This may be a result of certain process that give rise to osmotic or secretory diarrhea. Osmotic diarrhea is a result of solutes that cannot be absorbed within the gut as with lactose intolerance. Other food intolerances may produce a similar effect as may be seen with a substance like sorbitol that is used as a sugar replacement, particularly in sugar fee gum.
Secretory diarrhea arises due to water being passed into the lumen of the gut as is seen with bacterial toxins, certain secretagogues like diet chewing gum and so on. The excessive fluid will invariably lead to a loose, watery stool. Typically, gurgling sounds will be evident as hypermotility is often present as well and the rushing of large amounts of fluid is audible.

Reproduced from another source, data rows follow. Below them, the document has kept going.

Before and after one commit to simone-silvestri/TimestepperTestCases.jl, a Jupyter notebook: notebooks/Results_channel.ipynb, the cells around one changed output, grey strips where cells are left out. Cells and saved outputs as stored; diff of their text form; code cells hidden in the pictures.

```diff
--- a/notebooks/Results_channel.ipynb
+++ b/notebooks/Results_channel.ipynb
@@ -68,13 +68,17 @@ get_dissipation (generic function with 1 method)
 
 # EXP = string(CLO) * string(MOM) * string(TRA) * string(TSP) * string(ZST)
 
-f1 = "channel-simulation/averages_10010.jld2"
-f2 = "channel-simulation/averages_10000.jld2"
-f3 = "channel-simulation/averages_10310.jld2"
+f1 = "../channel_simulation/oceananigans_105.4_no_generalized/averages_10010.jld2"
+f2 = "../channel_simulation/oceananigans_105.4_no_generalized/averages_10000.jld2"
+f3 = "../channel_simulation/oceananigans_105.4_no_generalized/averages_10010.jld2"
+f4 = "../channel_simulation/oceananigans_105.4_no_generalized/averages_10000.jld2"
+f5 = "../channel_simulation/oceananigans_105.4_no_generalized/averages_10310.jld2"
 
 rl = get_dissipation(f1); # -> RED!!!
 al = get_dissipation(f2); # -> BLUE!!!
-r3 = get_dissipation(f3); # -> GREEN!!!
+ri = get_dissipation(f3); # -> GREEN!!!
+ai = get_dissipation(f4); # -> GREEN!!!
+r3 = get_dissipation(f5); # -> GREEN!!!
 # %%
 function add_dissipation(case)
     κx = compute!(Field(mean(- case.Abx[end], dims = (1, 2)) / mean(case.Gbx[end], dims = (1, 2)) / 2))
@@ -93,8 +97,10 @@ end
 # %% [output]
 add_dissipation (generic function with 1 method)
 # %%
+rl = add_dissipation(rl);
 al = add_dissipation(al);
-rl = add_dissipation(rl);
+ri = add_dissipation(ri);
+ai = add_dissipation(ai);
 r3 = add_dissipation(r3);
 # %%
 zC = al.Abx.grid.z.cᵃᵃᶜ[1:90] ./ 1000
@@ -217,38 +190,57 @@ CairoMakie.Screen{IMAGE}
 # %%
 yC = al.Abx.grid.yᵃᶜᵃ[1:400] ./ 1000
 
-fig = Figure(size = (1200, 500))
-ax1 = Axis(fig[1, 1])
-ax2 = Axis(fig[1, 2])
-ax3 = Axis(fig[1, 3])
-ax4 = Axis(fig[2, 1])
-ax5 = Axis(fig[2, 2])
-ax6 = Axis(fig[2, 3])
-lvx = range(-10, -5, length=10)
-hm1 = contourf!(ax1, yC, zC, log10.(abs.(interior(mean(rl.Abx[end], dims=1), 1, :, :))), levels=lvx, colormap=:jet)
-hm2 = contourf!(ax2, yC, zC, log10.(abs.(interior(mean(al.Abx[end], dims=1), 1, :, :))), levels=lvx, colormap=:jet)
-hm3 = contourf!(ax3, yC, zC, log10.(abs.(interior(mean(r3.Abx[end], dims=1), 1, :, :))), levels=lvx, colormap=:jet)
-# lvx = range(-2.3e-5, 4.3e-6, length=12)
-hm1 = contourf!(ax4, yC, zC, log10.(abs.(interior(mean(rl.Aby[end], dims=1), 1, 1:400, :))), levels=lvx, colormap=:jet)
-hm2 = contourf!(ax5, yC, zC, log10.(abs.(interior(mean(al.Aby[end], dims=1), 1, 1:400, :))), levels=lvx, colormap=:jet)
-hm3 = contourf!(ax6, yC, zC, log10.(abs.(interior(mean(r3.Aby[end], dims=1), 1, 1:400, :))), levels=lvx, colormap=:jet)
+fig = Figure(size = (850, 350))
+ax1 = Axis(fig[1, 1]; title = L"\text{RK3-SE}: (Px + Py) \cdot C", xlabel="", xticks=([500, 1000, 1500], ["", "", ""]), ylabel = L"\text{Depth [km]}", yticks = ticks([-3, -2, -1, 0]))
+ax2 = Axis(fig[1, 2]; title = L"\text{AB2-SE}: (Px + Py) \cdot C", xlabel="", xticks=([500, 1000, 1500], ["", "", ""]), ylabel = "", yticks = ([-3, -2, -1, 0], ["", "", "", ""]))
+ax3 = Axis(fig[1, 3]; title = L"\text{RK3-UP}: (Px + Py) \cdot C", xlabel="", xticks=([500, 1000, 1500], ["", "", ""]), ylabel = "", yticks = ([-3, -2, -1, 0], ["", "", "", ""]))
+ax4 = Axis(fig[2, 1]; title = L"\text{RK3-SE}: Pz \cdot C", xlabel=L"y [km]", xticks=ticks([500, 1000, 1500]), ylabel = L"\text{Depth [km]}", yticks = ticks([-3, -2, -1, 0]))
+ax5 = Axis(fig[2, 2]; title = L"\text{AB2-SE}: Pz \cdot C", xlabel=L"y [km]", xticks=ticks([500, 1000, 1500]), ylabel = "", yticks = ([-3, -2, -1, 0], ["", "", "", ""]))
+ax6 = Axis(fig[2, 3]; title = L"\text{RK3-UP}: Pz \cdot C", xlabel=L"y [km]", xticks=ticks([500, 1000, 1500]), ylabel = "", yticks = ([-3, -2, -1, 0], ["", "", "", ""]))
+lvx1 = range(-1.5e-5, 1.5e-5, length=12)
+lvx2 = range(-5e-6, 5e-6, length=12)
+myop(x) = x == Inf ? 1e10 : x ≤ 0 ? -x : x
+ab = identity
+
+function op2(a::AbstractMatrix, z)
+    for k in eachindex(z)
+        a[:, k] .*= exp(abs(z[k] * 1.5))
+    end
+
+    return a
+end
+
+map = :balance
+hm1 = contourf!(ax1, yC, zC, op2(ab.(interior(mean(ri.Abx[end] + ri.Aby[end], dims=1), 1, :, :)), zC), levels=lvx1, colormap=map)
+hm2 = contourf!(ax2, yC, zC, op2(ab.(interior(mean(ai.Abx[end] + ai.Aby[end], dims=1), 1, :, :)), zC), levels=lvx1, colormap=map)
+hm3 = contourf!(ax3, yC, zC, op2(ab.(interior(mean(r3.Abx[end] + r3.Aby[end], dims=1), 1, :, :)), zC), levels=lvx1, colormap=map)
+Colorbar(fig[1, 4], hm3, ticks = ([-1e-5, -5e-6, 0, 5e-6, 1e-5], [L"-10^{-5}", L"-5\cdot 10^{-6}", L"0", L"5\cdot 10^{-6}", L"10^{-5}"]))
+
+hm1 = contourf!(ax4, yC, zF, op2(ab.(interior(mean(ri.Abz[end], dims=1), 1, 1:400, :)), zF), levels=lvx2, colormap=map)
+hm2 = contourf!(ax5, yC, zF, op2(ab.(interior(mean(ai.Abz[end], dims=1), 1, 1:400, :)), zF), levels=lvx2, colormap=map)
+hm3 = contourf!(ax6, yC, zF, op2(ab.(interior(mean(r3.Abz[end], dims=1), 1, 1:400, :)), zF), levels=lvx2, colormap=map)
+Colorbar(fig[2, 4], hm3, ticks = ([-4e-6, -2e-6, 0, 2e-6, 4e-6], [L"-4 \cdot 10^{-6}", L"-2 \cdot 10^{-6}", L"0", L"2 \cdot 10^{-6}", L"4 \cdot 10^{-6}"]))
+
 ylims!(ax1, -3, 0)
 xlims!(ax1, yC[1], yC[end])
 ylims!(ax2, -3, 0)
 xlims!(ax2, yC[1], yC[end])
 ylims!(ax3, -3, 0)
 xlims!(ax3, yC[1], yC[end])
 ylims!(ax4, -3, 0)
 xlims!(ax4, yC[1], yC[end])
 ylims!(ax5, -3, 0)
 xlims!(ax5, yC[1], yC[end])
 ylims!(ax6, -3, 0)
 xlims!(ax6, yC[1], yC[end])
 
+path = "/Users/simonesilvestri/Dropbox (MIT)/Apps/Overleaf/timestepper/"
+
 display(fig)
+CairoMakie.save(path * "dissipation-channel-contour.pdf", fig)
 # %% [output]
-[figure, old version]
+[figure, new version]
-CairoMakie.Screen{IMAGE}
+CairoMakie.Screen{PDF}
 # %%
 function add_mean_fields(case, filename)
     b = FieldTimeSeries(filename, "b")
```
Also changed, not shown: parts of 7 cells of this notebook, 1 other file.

Malabsorption and Maldigestion
Both maldigestion and malabsorption will lead to excessive gas and/or fluid in the gut. These conditions affect the breakdown of food into simpler substances (maldigestion). It is often linked to problems with digestive enzymes, as is seen in lactose intolerance or pancreatic exocrine insufficiency. If these nutrients cannot be broken down then it cannot be absorbed.
Apart from food that is not broken down properly, absorptive problems may be due to conditions with the intestinal lining. This is often seen when the lining of the bowels are inflamed in diseases such as inflammatory bowel disease, infectious enterocolitis or celiac disease. Nutrients cannot cross the epithelial barrier due to the inflammation and therefore remain in the gut.
When these nutrients pass through the gut, it draws out fluid from the body and into the bowels. Therefore the fluid within the bowels increases. The residual nutrients are also consumed by the bacteria within the gut thereby increasing gas production. Lastly there is irritation of the bowels which leads to increased movement. The combination of the increased movement, increased gas and increased fluid results in louder growling and rumbling noises within the bowels.
Last updated on September 5, 2018.